**INPUT DATA**
<<<<

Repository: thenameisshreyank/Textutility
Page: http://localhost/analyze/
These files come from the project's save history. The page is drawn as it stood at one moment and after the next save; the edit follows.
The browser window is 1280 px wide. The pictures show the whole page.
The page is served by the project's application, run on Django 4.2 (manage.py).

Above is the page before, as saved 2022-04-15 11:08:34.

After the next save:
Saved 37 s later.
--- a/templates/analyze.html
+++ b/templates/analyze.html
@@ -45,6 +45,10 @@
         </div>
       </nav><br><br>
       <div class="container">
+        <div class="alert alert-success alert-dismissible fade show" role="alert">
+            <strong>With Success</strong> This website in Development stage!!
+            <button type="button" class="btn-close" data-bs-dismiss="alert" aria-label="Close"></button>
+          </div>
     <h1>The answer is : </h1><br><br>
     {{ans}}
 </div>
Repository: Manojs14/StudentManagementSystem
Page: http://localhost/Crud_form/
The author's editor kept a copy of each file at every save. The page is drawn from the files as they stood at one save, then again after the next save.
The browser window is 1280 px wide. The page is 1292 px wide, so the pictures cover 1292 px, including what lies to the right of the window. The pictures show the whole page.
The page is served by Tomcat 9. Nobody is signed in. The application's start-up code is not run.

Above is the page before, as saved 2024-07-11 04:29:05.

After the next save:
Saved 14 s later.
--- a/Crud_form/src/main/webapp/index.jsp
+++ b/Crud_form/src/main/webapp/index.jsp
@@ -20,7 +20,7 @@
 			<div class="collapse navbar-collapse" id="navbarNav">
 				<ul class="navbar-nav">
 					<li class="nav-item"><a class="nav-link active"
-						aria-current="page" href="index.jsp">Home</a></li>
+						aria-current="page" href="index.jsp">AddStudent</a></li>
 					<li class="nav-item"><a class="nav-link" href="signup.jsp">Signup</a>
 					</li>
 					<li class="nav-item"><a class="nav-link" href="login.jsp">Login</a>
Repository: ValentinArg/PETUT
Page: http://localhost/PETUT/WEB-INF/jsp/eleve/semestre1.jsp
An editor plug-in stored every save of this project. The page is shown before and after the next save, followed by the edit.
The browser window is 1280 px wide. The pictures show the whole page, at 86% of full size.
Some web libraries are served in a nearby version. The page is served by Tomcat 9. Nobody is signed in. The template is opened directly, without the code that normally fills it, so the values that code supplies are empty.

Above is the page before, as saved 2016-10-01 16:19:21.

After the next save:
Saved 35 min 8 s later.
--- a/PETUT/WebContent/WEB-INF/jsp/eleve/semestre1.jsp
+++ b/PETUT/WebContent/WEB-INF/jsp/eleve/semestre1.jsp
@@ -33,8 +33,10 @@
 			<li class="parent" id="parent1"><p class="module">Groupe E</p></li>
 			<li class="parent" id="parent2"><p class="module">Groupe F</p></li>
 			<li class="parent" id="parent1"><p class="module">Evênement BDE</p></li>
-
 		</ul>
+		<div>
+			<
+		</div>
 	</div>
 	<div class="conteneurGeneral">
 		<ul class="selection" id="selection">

>>>>

**TASK PROMPT**
Give back the opening line of the records above and every line after it, up to and including the one with "--- a/Crud_form/src/main/webapp/index.jsp", unchanged.

**TASK RESPONSE**
Repository: thenameisshreyank/Textutility
Page: http://localhost/analyze/
These files come from the project's save history. The page is drawn as it stood at one moment and after the next save; the edit follows.
The browser window is 1280 px wide. The pictures show the whole page.
The page is served by the project's application, run on Django 4.2 (manage.py).

Above is the page before, as saved 2022-04-15 11:08:34.

After the next save:
Saved 37 s later.
--- a/templates/analyze.html
+++ b/templates/analyze.html
@@ -45,6 +45,10 @@
         </div>
       </nav><br><br>
       <div class="container">
+        <div class="alert alert-success alert-dismissible fade show" role="alert">
+            <strong>With Success</strong> This website in Development stage!!
+            <button type="button" class="btn-close" data-bs-dismiss="alert" aria-label="Close"></button>
+          </div>
     <h1>The answer is : </h1><br><br>
     {{ans}}
 </div>
Repository: Manojs14/StudentManagementSystem
Page: http://localhost/Crud_form/
The author's editor kept a copy of each file at every save. The page is drawn from the files as they stood at one save, then again after the next save.
The browser window is 1280 px wide. The page is 1292 px wide, so the pictures cover 1292 px, including what lies to the right of the window. The pictures show the whole page.
The page is served by Tomcat 9. Nobody is signed in. The application's start-up code is not run.

Above is the page before, as saved 2024-07-11 04:29:05.

After the next save:
Saved 14 s later.
--- a/Crud_form/src/main/webapp/index.jsp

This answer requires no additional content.